Charles M. Arlinghaus: How the Internet sales tax would unravel the NH Advantage
Other states have always been annoyed by states like New Hampshire that don't have a sales tax. Tax competition is distressing to the uncompetitive. But few tax grabs are as ill-considered, unfair and anti-competitive as the federal government's attempt to impose a massive new Internet sales tax.
New Hampshire in particular needs to be careful. The new tax will lead to the elimination of the sales tax competitive advantage that is the foundation of our retail economy.
Under the American tax system, states may apply taxes to entities that have a physical presence (or "nexus") in the state. It would of course be ridiculous to expect an orange grower in Florida to apply your state's sales tax on fruit you buy on vacation or to exempt you if you came from a state with no sales tax. So, in general, one state's tax collector has no authority to reach across state lines and regulate you from beyond the borders.
For decades, mail-order catalogs annoyed state tax collectors. Because they weren't located in a state, they didn't pay taxes to that state just because a local placed an order. After many skirmishes, the U.S. Supreme Court sided with the retailer and ruled that taxing a company with no state presence was a violation of the interstate commerce clause.
If mail order companies annoyed tax collectors, the Internet angered them even more. My buying a shirt or book online and not paying sales tax apparently threatens the foundations of democracy.
By the way, how much of a threat to regular stores do you think the Internet is? It's less than you think. Total retail sales in 2012 were $4.3 trillion. The e-commerce share of sales was 5.2 percent of that total.
Nonetheless, Congress is trying to pass a law to force every Internet retailer to collect sales taxes for every jurisdiction in America. That's not 50 different tax schemes. There are 9,646 different tax schemes. For example, in Chicago you would pay sales taxes on a purchase to four different entities - five different ones on certain purchases.

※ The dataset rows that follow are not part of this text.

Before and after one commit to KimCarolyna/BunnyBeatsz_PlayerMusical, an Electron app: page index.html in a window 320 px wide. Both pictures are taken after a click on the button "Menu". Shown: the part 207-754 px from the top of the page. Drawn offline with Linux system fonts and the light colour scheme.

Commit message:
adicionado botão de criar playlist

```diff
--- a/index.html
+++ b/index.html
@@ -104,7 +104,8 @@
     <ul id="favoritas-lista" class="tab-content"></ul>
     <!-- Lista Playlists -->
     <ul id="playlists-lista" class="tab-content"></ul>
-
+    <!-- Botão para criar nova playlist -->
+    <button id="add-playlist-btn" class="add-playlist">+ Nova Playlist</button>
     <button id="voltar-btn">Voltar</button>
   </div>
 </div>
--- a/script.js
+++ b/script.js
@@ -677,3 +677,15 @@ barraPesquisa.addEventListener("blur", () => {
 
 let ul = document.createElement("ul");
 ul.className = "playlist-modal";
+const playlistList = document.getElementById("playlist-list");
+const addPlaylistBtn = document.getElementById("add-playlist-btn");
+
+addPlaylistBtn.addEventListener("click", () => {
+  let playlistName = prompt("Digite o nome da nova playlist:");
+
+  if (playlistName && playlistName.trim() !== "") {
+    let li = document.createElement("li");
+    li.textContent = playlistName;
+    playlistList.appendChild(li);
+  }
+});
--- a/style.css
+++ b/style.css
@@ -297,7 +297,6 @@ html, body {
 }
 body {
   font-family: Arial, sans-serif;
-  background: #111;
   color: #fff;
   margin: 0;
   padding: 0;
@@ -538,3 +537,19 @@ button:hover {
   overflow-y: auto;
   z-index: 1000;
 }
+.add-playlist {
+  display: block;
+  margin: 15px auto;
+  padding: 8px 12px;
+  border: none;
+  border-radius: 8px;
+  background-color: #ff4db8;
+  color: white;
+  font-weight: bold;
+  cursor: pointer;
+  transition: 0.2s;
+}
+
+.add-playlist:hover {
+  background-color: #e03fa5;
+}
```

If you are a giant retailer like Amazon.com, this is less of a problem for you because of your size, so you support the law. It won't put you out of business, but it will be a nightmare for your smaller competitors. If you are a small, home-based retailer that does a little business through eBay, you'll just go out of business. Thank you, Congress.
So far, Congress is only punishing the e-commerce people. For the 95 percent of sales that go to "brick-and-mortar" stores, this tax-collection scheme is considered burdensome. (I'm not sure what the pinheads in Congress think it is about using the Internet that makes a regulatory burden not a burden to business conducted online, but then logic is not Washington's strong suit).
Don't expect the state tax collectors to be content with leaving the physical stores alone. Massachusetts has been trying for decades to force New Hampshire retailers to collect sales and use taxes from Massachusetts residents. The Internet sales tax bill gives Massachusetts both a mechanism and a precedent.
If we can force mail-order and Internet companies to collect taxes for more than 9,000 jurisdictions, then how hard will it be for Massachusetts to force tire stores or appliance stores to collect its taxes? The day is not long off when Massachusetts brings action under the new scheme to force our state liquor stores to collect and remit Massachusetts taxes on all those cross-border sales.
Sens. Kelly Ayotte and Jeanne Shaheen are both opposed to the bill, but the New Hampshire Legislature is technically helping to fund the effort to tax us. The Legislature pays dues to the National Conference of State Legislatures ($126,761 annually to NCSL and others in the current budget draft). The NCSL is pushing this bill as some sort of state tax relief (I'm not making that up) and promises to "continue to advocate vigorously for" the new tax. (By the way, New Hampshire House Speaker Terie Norelli is president of the NCSL.)
When the federal government interferes in state tax policy, it is never to help you pay less. Somehow "reform" always involves you paying more and the politicians having more to control.
Should every retail business in America, large or small, have to collect taxes for all 9,646 different tax jurisdictions? Garage sales, flea markets, the guy selling old records on eBay, an out-of-print book I bought by mail from England?
Congress should stick to destroying the federal government. It's good at that. But I wish it would leave state tax policy alone.
Charles M. Arlinghaus is president of the Josiah Bartlett Center for Public Policy, a free-market think tank in Concord.